With the Nazis you have a proper villain: Adolf Hitler. You have some heinous crimes, and here you can take your pick: the Holocaust, waging aggressive war, etc. You have a story arc that even the dumbest studio exec can understand, with a beginning, a middle and an end, and gosh, they’re even in that order. You have some unlikely hero figures: Churchill and Roosevelt, though not, I think, de Gaulle. And, best of all, at the end of the story, the villain is completely destroyed. Good triumphs over evil in a series of epic battles that Tolkien might have imagined. Victory is total.
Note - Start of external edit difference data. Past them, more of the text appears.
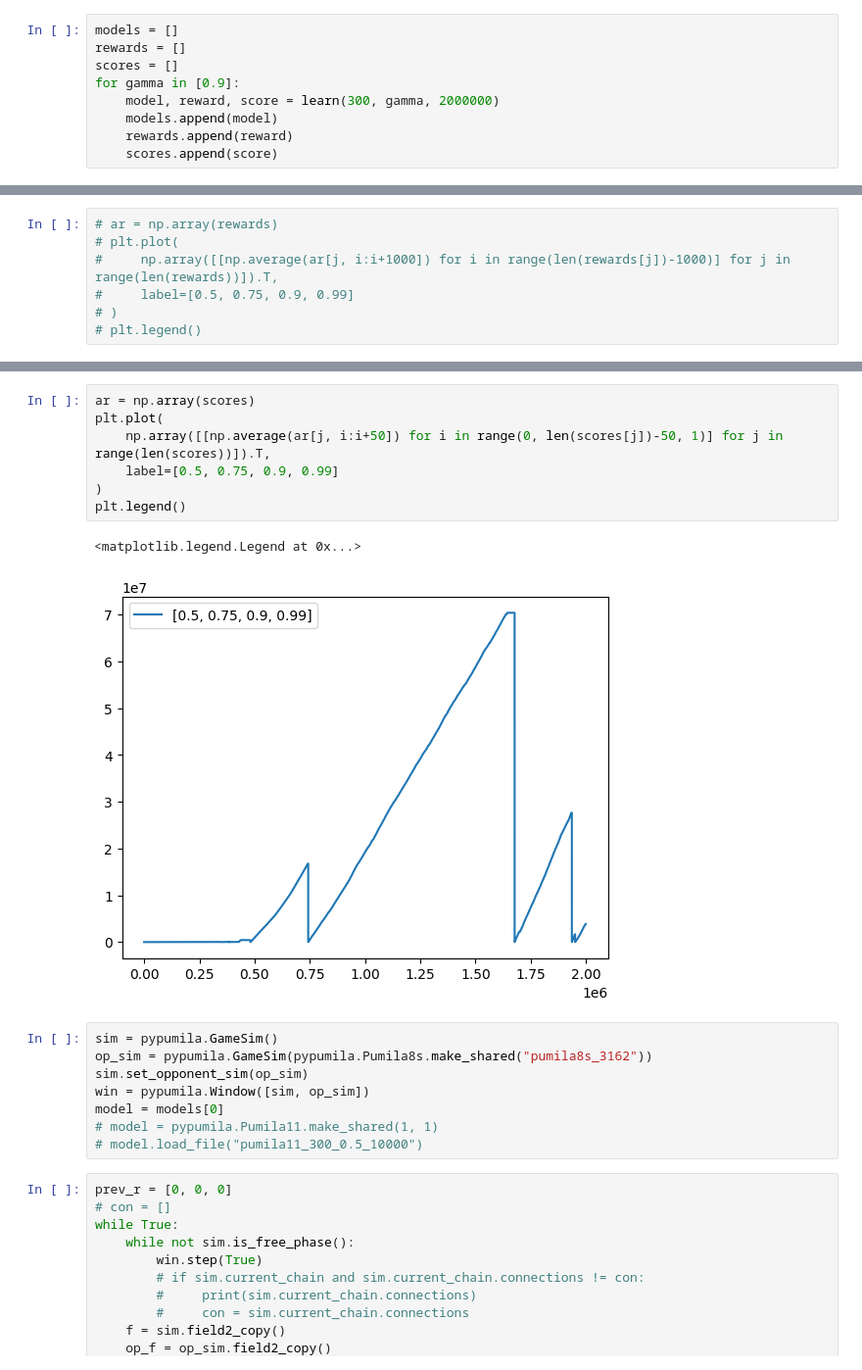
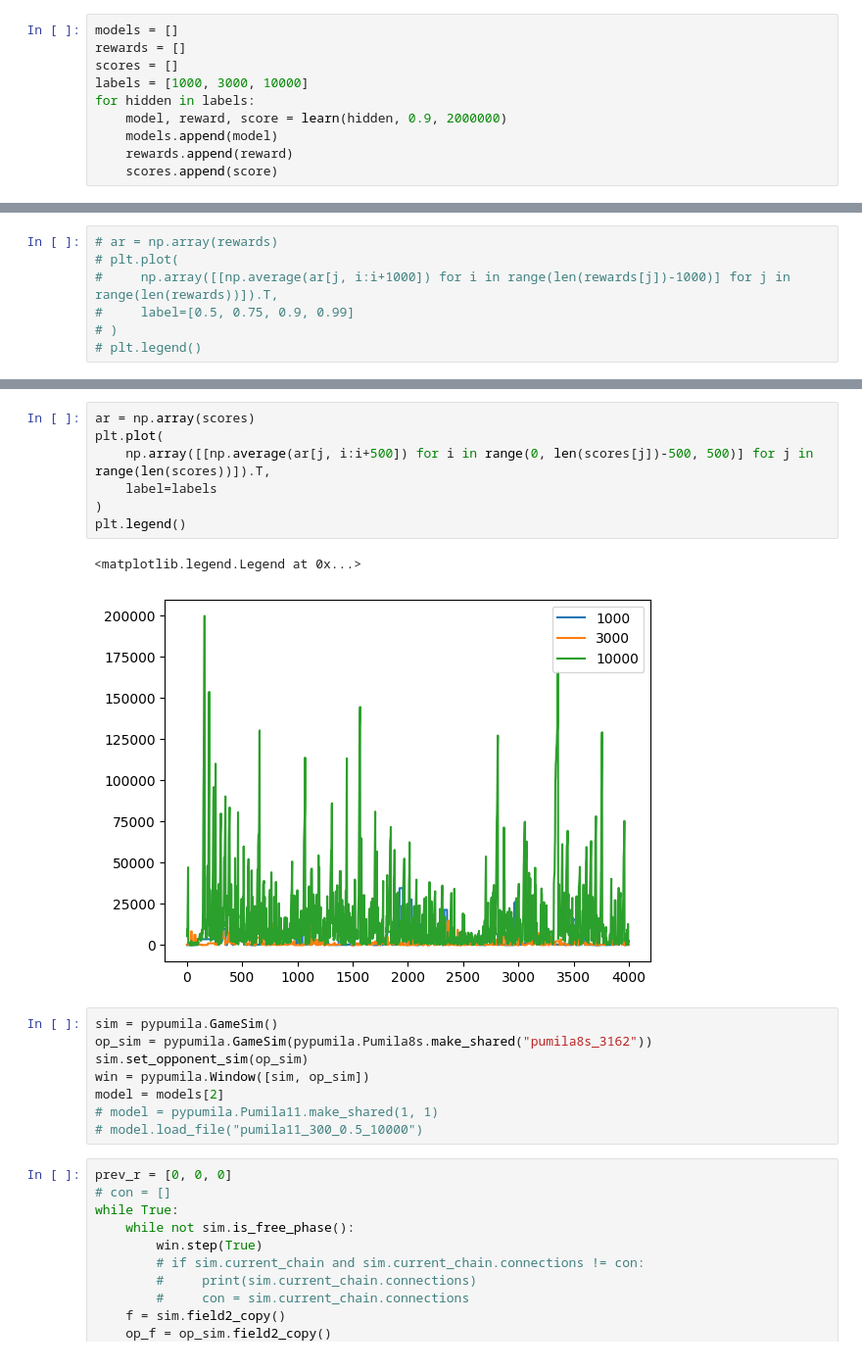
Before and after one commit to na-trium-144/pumila, a Jupyter notebook: notebook/pumila12.ipynb, the cells around one changed output, grey strips where cells are left out. Shown at 98% size. Cells and saved outputs as stored; diff of their text form.

```diff
--- a/notebook/pumila12.ipynb
+++ b/notebook/pumila12.ipynb
@@ -65,8 +65,9 @@ def learn(hidden, gamma, it = 100000, model = None):
 models = []
 rewards = []
 scores = []
-for gamma in [0.9]:
-    model, reward, score = learn(300, gamma, 2000000)
+labels = [1000, 3000, 10000]
+for hidden in labels:
+    model, reward, score = learn(hidden, 0.9, 2000000)
     models.append(model)
     rewards.append(reward)
     scores.append(score)
@@ -125,19 +130,19 @@ plt.legend()
 # %%
 ar = np.array(scores)
 plt.plot(
-    np.array([[np.average(ar[j, i:i+50]) for i in range(0, len(scores[j])-50, 1)] for j in range(len(scores))]).T,
-    label=[0.5, 0.75, 0.9, 0.99]
+    np.array([[np.average(ar[j, i:i+500]) for i in range(0, len(scores[j])-500, 500)] for j in range(len(scores))]).T,
+    label=labels
 )
 plt.legend()
 # %% [output]
 <matplotlib.legend.Legend at 0x...>
-[figure, old version]
+[figure, new version]
 # %%
 sim = pypumila.GameSim()
 op_sim = pypumila.GameSim(pypumila.Pumila8s.make_shared("pumila8s_3162"))
 sim.set_opponent_sim(op_sim)
 win = pypumila.Window([sim, op_sim])
-model = models[0]
+model = models[2]
 # model = pypumila.Pumila11.make_shared(1, 1)
 # model.load_file("pumila11_300_0.5_10000")
 # %%
```
Also changed, not shown: parts of 4 cells of this notebook.
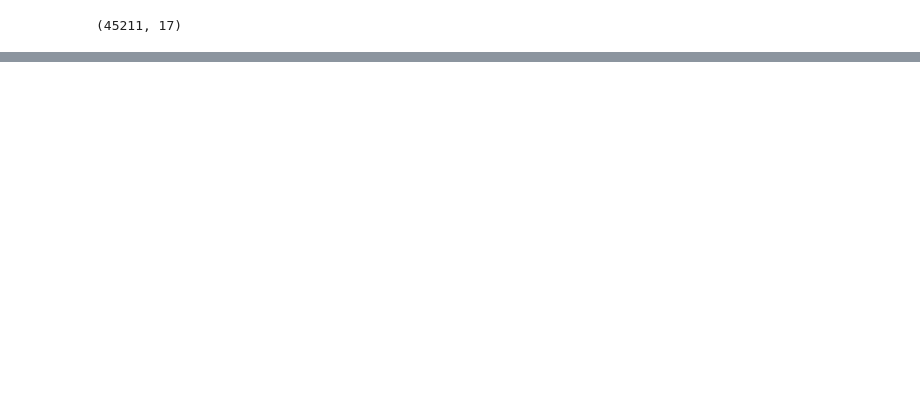
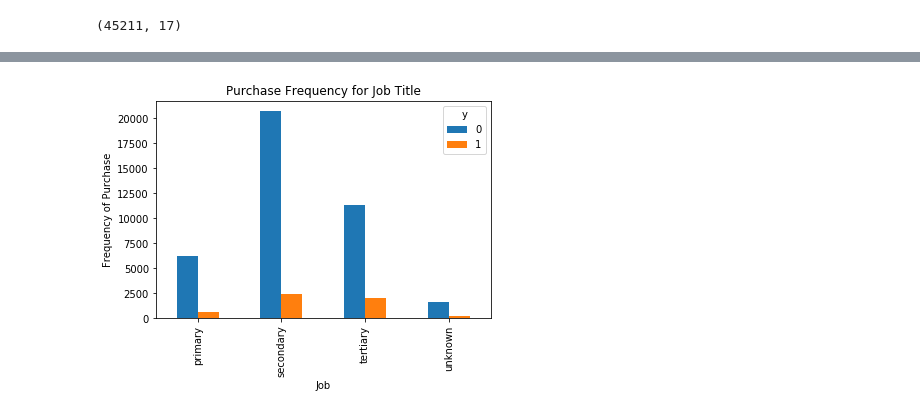
Before and after one commit to Santosh051985/Machine-Learning-Project, a Jupyter notebook: Logistic Regression/Client_deposite.ipynb, the cells around one changed output, grey strips where cells are left out. Drawn from its saved outputs; the diff is of its cells as text; code cells hidden in the pictures; blank space fills up the shorter version.

```diff
--- a/Logistic Regression/Client_deposite.ipynb
+++ b/Logistic Regression/Client_deposite.ipynb
@@ -167,0 +114,9 @@ sns.distplot(df_row['campaign'])
+# %%
+%matplotlib inline
+pd.crosstab(df.education,df.y).plot(kind='bar')
+plt.title('Purchase Frequency for Job Title')
+plt.xlabel('Job')
+plt.ylabel('Frequency of Purchase')
+plt.savefig('purchase_fre_job')
+# %% [output]
+[figure, added]
```
Also changed, not shown: parts of 57 cells of this notebook.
Everyone — even the long-suffering population of Germany — is glad. Ding-dong! The witch is dead.
These story archetypes are almost Jungian, which perhaps accounts for why the Nazi period is so beloved of publishing. This might also explain why Erik Larson, the author of several successful works of popular history such as “The Devil in the White City” and “Isaac’s Storm,” has now turned his attention and considerable talent to the subject with his latest book, “In the Garden of Beasts.” And to bowdlerize a remark of Dr. Johnson’s, one is not surprised to find it done, but to find it done so well.
Over the past 20 years I have published eight novels about the Nazi era. During that time, I have seen an explosion of interest in the Nazis, and the further away that period gets, the more it fascinates us.
I am an avid consumer of books about Nazism — there must be 200 on my shelves — and it seems to me that they are becoming more plentiful. Coming now and in the next few weeks are at least two important new works of nonfiction about the Nazis besides Larson’s, from Austrian historian Gerald Steinacher and British historian Frederick Taylor. At the same time, the books are becoming more reader-friendly. History books have to work much harder than they did of old. It’s no longer enough that they are authoritative and well-researched — they have to be entertaining, too. As entertaining as a novel, perhaps.
Of course this is quite a tall order. But Larson fills it admirably. “In the Garden of Beasts” at times seems derivative of a 1940 memoir, “Through Embassy Eyes,” by Martha Dodd, one of the main characters of his tale. Much of the material is the same, but we can forgive that because Larson fills in everything that Dodd herself felt obliged to leave out: It’s not every U.S. ambassador’s daughter who becomes a spy for the Soviet Union.
We can also forgive Larson because his book reads like an elegant thriller — and certainly better than the elegant thriller, “Sowing the Wind,” that Dodd wrote. I found Larson’s book to be utterly compelling, and while I was reading it there were several occasions on which I had to stop and check to make sure it really was a work of nonfiction. It is — and marvelous stuff. You really couldn’t invent it in a novel because no one would believe you.